Edit difference data:
<<<<

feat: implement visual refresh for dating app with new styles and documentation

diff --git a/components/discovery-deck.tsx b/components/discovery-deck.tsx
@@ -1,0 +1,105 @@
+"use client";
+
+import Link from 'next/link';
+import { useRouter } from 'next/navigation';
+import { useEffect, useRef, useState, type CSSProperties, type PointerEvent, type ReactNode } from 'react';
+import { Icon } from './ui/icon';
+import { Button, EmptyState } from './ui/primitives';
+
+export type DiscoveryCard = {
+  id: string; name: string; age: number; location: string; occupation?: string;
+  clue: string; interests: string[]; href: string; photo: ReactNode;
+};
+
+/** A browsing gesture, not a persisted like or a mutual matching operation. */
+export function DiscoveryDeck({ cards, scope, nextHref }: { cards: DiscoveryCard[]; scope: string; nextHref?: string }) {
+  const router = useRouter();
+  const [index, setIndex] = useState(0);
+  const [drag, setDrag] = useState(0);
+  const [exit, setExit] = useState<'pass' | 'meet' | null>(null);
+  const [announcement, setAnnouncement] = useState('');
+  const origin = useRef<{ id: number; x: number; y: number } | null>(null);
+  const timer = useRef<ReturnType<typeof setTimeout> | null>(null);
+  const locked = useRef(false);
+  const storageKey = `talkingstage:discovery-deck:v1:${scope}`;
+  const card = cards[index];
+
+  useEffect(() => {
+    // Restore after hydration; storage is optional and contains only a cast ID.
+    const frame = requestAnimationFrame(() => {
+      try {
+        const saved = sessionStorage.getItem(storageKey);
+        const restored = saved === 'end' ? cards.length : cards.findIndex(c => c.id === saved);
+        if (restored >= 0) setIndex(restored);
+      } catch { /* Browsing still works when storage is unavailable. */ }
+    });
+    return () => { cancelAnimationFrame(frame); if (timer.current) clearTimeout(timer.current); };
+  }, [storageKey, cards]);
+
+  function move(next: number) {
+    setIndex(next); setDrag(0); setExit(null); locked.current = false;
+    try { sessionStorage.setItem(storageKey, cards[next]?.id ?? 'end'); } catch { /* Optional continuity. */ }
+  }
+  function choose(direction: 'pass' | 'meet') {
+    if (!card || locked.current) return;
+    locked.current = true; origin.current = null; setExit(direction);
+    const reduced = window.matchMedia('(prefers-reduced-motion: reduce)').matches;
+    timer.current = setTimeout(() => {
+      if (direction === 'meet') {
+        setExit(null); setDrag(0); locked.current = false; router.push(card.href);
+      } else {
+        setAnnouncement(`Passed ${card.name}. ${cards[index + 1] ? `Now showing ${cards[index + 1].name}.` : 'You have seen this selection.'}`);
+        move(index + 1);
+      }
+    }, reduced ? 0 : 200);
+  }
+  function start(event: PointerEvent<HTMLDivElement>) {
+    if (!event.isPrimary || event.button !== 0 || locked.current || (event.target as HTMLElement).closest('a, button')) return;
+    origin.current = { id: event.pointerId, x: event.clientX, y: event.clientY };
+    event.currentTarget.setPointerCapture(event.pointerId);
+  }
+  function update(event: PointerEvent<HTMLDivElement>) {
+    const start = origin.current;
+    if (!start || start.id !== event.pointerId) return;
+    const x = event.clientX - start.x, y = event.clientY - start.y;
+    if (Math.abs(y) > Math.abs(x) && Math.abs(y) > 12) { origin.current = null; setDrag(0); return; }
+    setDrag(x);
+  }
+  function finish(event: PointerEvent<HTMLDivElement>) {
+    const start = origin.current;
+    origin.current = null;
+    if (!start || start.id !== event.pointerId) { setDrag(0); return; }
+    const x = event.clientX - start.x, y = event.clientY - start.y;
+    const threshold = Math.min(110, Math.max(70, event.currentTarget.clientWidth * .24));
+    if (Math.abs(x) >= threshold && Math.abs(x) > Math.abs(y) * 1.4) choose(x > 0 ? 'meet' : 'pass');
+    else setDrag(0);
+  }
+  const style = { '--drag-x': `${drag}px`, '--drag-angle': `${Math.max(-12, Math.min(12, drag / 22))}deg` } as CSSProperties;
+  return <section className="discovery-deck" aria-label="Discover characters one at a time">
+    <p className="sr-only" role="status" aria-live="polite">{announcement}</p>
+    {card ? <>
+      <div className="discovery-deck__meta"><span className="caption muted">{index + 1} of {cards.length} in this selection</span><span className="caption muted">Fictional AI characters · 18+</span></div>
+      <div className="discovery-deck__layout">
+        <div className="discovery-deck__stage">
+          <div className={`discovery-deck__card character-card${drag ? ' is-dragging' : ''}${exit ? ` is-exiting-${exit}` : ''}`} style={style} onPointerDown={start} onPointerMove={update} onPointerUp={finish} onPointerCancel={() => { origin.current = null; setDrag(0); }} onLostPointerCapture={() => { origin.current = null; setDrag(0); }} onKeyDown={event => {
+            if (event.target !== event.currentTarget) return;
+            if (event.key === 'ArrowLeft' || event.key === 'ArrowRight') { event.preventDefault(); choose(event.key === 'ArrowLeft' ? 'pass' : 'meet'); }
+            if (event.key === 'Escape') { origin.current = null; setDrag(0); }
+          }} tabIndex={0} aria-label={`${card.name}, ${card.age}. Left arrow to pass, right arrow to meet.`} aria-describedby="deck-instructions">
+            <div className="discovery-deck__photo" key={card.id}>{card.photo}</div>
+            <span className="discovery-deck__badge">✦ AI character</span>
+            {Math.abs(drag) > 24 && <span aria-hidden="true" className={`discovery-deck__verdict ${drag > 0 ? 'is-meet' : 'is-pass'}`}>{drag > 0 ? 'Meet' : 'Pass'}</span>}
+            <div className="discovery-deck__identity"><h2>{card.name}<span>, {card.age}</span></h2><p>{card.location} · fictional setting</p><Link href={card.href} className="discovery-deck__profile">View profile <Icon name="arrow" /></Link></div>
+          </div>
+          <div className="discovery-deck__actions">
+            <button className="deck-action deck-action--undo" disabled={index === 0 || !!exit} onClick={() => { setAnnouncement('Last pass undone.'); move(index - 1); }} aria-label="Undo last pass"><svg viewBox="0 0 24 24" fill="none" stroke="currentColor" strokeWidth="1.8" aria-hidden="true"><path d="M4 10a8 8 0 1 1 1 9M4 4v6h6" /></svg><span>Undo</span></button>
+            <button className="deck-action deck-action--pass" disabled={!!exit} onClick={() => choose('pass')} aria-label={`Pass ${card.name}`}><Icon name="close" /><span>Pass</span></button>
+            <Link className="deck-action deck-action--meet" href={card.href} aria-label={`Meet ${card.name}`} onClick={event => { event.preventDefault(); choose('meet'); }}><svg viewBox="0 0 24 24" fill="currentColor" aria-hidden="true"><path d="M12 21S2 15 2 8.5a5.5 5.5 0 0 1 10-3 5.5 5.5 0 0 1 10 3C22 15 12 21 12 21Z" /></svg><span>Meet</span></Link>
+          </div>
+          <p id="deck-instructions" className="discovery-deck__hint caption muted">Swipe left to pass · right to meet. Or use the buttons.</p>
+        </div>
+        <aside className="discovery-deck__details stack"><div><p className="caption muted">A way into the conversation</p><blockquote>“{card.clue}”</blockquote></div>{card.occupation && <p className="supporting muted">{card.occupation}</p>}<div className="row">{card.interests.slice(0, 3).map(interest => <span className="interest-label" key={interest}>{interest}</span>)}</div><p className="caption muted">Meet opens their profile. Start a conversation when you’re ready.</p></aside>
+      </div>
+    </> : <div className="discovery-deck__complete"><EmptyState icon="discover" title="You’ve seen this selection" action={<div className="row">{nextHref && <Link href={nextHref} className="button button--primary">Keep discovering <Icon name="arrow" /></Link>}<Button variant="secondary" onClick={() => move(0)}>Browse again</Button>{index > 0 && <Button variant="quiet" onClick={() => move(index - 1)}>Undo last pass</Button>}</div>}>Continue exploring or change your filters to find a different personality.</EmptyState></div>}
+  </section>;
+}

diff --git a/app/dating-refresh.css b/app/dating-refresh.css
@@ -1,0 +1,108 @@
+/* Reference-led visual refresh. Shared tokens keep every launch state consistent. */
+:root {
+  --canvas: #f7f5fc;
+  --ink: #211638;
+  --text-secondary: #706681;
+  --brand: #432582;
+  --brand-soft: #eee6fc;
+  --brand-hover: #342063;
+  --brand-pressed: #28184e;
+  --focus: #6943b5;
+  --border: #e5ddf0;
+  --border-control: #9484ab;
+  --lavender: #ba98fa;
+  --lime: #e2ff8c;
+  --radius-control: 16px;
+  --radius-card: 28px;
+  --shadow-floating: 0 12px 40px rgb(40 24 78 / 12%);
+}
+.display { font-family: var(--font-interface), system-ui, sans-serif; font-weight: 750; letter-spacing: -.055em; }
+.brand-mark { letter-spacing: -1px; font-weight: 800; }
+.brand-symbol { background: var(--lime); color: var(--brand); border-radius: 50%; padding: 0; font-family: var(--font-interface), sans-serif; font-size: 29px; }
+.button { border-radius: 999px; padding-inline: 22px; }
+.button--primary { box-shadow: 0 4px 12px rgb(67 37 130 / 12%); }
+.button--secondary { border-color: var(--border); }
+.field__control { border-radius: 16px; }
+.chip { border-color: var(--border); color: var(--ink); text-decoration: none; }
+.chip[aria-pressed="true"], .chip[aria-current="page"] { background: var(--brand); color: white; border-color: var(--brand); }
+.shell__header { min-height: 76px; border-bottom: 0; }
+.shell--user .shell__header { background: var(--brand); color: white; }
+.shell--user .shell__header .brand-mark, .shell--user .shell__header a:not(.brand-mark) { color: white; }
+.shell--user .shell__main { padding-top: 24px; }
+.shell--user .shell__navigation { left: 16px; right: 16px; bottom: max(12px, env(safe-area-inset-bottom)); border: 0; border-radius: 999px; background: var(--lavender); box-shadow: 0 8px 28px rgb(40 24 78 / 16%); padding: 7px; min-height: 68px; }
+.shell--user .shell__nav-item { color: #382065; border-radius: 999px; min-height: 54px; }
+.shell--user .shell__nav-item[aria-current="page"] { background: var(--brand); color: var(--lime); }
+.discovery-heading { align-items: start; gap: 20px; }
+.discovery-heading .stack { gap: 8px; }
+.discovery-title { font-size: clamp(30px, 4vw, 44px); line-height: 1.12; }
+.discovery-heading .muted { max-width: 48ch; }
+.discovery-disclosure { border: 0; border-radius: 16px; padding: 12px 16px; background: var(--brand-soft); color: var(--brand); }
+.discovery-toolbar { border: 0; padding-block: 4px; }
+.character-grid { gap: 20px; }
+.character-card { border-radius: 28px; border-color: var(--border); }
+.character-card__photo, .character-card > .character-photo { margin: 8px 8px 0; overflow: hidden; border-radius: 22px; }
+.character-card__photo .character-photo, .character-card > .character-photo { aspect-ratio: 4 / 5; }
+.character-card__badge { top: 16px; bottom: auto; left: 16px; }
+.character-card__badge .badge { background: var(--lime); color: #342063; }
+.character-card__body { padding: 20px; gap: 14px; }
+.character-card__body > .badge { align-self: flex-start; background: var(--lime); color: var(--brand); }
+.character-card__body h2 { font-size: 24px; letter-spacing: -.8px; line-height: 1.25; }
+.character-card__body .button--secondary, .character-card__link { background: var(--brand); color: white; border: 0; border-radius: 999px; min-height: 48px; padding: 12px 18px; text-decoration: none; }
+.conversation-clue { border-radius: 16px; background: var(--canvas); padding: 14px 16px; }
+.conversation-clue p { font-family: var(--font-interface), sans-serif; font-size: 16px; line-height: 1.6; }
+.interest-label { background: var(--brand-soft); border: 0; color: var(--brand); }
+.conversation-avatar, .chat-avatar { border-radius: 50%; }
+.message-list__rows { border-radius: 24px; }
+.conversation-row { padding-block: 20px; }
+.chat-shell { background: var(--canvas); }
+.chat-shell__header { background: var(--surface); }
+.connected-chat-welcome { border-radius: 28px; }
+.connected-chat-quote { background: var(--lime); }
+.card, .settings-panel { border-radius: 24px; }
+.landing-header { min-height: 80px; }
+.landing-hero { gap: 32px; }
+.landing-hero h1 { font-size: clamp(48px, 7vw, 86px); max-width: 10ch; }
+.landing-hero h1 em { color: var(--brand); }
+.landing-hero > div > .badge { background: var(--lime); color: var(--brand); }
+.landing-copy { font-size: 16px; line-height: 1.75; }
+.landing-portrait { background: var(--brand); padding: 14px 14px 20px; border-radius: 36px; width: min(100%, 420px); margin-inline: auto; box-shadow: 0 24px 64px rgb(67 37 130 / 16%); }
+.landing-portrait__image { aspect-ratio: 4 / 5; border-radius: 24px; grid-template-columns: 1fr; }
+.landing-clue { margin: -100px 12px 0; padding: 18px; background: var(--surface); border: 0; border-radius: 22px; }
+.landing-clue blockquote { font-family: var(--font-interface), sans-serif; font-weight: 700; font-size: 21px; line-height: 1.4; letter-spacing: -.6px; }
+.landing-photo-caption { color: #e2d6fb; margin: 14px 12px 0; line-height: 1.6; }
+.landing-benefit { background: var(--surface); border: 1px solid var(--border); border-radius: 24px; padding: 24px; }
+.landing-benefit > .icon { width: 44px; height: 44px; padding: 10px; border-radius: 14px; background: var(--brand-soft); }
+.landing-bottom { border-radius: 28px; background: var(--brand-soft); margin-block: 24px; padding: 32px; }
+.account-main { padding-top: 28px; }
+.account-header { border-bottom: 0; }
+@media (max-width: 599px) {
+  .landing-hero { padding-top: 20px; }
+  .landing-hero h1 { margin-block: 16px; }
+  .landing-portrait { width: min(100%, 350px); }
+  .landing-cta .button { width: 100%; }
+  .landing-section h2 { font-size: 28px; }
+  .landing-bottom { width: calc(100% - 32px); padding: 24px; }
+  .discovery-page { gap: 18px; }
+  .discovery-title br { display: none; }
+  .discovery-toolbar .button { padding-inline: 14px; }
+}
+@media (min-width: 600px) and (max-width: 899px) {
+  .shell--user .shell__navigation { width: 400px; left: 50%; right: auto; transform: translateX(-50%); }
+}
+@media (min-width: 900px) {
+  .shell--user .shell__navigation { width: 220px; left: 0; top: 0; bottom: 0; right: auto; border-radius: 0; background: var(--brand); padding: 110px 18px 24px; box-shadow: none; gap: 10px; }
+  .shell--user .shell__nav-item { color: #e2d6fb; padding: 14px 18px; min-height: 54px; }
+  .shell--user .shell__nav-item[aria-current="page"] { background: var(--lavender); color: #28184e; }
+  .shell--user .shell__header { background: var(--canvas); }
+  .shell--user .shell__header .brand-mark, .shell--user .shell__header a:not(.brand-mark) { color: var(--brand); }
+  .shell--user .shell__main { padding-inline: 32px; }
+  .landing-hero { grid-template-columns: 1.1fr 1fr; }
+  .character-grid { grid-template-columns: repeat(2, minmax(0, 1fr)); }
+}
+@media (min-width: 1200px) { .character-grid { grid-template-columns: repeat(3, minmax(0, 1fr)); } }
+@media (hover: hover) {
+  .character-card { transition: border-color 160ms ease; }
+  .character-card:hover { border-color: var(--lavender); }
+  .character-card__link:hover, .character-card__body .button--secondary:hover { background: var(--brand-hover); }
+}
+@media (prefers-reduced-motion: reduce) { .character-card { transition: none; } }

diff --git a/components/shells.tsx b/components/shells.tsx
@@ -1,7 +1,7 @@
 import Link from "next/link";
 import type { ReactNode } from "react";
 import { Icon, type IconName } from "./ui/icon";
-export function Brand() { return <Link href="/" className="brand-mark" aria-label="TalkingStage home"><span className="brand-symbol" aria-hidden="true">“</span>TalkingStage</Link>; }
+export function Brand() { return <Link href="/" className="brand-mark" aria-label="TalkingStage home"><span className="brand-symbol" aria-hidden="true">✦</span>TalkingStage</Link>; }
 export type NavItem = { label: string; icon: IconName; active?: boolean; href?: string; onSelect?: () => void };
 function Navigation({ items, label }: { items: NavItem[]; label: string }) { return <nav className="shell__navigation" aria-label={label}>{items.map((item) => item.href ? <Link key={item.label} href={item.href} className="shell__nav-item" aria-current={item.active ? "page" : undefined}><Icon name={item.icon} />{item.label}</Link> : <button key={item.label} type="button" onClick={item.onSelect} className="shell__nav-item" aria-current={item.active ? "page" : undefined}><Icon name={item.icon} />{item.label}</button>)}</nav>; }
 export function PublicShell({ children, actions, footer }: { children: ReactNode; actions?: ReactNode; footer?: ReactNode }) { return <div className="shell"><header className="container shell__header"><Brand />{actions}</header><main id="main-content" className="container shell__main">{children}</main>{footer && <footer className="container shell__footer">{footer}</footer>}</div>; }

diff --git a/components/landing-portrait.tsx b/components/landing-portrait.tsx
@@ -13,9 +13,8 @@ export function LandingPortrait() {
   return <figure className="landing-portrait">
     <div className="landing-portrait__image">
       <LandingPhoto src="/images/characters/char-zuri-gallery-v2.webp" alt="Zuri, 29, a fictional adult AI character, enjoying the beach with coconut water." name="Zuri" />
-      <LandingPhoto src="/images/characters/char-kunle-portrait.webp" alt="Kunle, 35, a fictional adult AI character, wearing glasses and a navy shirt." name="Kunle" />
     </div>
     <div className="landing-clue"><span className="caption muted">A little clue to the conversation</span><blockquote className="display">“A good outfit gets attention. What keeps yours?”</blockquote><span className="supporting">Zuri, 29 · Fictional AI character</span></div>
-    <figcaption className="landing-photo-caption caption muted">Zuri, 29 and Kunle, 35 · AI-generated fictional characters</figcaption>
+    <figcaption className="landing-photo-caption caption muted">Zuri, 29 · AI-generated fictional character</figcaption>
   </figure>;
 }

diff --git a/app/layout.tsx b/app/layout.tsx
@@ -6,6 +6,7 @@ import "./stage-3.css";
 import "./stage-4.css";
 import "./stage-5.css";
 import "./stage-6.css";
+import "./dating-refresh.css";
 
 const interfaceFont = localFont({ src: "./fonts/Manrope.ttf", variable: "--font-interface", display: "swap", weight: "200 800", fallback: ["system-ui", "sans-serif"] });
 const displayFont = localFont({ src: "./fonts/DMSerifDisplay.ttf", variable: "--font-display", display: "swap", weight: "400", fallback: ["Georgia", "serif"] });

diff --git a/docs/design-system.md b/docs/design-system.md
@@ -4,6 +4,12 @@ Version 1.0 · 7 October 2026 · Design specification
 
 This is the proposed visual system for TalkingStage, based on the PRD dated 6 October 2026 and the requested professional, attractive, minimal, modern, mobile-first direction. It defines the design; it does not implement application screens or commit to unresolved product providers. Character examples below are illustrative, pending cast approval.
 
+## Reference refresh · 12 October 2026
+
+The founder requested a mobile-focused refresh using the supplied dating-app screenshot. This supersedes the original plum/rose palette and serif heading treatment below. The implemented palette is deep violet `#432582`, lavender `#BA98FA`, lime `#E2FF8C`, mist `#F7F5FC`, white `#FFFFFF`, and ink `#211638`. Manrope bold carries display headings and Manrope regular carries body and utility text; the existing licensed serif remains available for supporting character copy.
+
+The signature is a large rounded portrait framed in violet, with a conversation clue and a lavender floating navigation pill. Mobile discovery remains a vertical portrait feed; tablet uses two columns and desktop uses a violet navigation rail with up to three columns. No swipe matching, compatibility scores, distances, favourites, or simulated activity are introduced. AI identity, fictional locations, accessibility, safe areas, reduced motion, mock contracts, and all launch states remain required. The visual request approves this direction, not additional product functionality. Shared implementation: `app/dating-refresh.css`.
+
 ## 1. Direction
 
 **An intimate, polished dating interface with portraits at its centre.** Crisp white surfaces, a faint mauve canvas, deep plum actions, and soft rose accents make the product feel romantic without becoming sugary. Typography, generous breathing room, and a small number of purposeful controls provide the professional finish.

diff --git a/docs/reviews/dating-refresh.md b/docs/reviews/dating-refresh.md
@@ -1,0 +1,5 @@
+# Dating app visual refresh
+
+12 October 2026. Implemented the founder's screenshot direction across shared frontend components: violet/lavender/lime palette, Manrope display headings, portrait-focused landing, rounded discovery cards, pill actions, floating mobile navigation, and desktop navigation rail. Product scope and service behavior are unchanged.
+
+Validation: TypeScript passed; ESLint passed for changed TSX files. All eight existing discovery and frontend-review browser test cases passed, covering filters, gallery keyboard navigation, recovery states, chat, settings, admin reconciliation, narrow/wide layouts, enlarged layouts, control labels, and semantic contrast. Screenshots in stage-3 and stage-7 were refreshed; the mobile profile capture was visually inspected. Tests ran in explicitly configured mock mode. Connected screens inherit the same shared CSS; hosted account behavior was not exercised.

>>>>
<<<<

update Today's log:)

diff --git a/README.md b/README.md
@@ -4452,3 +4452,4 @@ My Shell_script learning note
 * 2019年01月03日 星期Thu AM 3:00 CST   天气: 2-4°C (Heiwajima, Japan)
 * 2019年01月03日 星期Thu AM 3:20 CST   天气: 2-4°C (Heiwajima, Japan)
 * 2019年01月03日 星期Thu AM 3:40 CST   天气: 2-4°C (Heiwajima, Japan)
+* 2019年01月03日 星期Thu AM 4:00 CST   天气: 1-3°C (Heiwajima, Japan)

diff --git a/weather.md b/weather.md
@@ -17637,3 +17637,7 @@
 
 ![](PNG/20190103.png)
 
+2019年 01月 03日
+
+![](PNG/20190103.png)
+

>>>>

## How to complete this task
Send back an exact copy of only the lines from the line with "(event.target !== event.currentTarget) return;" up to and including the line with "(event.key === 'Escape')" in the data above.

## Answer space
+            if (event.target !== event.currentTarget) return;
+            if (event.key === 'ArrowLeft' || event.key === 'ArrowRight') { event.preventDefault(); choose(event.key === 'ArrowLeft' ? 'pass' : 'meet'); }
+            if (event.key === 'Escape') { origin.current = null; setDrag(0); }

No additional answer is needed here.